make recommendations based on facts obtained from answers to the research
following research questions were raised in this study:
What is the most
difficult problem facing SMEs?
How often do
SMEs borrowing money?
What is the
major source of borrowing available to SMEs?
is associated with borrowing?
To what extent
has borrowing negatively impacted on the small and medium enterprises’
What will be the
state of SMEs performance if financial problem is solved?
The following research hypotheses were
formulated and tested in this study:
is no significant difference among respondents that borrowing has positively
impacted on the small and medium scale enterprises performance in Nigeria.
H1: There is a significant difference among
respondents that borrowing has positively impacted on the small and medium
scale enterprises performance in Nigeria.
no significant influence on the small and
medium scale enterprises performance in Nigeria.
significant influence on the small and
medium scale enterprises performance in Nigeria.
Commercial bank does not play any
significant role in the growth and development of SMEs in Nigeria.
Commercial bank play significant role in
the growth and development of SMEs in Nigeria.
of the Study
scope of the study is within the concept of SMEs and the place of finance in a
developing economy like Nigeria.
scope of the study is also limited to some SMEs
located in Mainland Local Government Area of Lagos State.
This study will
be constrained by time, finance and sourcing out of relevant materials and
respondents’ unreadiness to give out correct information on the subject-matter.
of the Study
significance of this research study on the contribution of SMEs in the
developing economy cannot be overestimated, as this study will be of benefit
to the management and operators of SMEs and the governments, the small and
medium scale entrepreneurs, and individual stake holders. The study will help
to define to the problems and challenges being faced by most SMEs. Governments
of both federal and states would have an insight through this study because it
will enable them to grant more funds to the SMEs in Nigeria so as to sustain their
growth and development for the improvement of the Nigerian economy.
Financial Institutions: This is referred as places where
funds are kept and lent out to prospective customs or individuals.
Capital Market: This is where stocks are bought
Borrowing: This means obtaining some loans (funds)
from a bank or other financial institutions in order to expand one’s business
CBN: Central Bank of Nigeria.
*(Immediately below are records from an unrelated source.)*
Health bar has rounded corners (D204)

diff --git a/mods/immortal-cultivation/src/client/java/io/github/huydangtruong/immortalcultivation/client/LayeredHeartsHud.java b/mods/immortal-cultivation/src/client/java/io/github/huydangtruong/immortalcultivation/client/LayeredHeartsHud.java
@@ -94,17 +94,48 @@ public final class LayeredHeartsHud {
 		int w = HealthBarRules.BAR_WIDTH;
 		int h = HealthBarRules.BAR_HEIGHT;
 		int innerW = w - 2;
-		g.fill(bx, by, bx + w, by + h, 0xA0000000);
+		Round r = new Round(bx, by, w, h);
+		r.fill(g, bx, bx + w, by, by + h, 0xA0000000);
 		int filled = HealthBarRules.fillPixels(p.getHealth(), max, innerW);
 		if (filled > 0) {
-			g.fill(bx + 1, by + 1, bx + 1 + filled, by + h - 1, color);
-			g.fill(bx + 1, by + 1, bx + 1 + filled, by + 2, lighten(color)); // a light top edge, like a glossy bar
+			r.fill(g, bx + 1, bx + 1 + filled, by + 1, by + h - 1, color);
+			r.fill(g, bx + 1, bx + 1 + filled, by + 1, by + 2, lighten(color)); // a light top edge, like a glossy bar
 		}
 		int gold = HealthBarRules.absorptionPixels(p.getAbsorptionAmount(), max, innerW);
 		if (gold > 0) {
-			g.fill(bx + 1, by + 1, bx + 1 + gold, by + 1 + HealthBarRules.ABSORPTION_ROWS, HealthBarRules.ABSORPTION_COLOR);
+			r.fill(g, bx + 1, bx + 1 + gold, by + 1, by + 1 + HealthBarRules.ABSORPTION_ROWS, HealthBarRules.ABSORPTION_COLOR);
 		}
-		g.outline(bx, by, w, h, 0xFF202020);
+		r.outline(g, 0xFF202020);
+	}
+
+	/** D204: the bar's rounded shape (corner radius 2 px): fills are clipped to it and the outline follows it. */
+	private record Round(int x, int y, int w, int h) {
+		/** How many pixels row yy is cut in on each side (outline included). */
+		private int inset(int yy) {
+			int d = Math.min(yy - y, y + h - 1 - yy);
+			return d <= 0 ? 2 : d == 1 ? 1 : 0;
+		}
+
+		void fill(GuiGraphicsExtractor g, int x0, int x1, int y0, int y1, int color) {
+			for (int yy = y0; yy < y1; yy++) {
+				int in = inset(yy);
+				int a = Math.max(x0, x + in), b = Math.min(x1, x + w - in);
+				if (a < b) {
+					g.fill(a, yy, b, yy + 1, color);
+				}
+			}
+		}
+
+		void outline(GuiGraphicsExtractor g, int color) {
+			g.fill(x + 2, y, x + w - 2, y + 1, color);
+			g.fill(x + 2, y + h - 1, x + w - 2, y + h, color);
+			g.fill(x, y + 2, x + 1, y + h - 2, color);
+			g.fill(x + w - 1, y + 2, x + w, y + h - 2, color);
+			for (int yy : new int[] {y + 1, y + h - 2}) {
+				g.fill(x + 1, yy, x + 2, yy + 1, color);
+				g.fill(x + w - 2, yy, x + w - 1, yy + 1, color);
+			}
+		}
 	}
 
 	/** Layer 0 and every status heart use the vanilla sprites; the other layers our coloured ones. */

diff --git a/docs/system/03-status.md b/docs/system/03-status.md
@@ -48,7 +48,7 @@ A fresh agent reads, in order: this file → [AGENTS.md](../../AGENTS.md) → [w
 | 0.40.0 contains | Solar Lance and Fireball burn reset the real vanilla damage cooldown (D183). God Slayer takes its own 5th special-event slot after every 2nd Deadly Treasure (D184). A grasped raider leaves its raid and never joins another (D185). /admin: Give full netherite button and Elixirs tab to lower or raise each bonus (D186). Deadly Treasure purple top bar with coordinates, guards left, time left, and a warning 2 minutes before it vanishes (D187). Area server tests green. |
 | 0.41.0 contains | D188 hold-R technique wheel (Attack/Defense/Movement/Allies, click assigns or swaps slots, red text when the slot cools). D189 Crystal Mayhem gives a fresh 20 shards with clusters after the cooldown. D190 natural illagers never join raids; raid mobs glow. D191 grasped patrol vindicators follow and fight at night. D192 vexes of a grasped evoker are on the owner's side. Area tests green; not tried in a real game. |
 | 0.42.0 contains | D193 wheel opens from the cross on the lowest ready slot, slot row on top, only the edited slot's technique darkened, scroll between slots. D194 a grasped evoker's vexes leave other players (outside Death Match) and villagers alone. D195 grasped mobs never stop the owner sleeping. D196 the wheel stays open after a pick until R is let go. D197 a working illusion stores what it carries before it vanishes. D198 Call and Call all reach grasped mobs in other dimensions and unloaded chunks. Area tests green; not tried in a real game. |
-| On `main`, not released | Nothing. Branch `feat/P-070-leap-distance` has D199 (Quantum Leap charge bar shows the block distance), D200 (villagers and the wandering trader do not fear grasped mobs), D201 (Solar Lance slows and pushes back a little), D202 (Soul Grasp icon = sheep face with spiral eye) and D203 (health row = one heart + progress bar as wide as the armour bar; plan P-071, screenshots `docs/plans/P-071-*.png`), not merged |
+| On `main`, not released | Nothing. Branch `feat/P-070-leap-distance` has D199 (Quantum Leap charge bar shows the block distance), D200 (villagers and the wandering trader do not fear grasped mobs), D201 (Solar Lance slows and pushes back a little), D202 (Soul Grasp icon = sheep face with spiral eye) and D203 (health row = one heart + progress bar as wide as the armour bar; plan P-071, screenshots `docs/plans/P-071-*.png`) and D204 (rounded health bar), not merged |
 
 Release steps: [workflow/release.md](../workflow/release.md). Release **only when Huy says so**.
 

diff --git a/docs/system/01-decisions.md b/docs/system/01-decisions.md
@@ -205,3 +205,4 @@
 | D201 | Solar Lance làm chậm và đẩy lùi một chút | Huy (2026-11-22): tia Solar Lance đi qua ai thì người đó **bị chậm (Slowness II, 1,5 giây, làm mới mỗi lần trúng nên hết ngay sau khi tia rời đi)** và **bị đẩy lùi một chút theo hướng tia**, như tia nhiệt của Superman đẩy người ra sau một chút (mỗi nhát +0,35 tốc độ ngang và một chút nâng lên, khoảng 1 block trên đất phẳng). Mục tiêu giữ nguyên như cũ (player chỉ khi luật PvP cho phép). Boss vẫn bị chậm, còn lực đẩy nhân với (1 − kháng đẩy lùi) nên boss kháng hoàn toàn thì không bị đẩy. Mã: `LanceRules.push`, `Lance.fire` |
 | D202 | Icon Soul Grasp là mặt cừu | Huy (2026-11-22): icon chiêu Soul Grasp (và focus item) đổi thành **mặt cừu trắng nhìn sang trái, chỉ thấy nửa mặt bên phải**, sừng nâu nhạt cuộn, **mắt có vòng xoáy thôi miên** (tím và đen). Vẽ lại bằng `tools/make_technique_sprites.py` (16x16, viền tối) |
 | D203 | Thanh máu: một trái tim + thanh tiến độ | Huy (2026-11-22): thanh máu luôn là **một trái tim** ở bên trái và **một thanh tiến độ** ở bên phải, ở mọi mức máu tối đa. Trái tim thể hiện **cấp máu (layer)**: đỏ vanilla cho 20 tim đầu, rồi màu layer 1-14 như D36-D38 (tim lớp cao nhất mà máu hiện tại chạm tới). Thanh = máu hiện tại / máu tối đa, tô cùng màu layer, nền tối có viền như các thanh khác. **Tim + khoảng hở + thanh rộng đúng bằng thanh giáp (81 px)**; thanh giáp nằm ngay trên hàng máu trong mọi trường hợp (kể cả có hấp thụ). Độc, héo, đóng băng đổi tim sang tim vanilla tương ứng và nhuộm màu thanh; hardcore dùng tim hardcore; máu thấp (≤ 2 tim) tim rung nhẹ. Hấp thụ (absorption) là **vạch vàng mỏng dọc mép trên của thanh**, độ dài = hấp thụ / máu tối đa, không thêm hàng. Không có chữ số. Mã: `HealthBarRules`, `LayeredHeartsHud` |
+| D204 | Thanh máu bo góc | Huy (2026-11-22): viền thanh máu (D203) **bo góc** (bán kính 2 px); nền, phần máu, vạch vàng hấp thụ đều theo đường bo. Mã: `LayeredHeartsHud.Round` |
Small - Scale Industry: An industry with a labour size of 11-100 workers
or a total cost of not more than N50 million, including working capital but,
excluding cost of land.
Medium Scale Industry: An industry with a labour size of between 101-300
worker’s or a total cost of over N50million, but not more than N200million,
including working capital, but, excluding cost of land.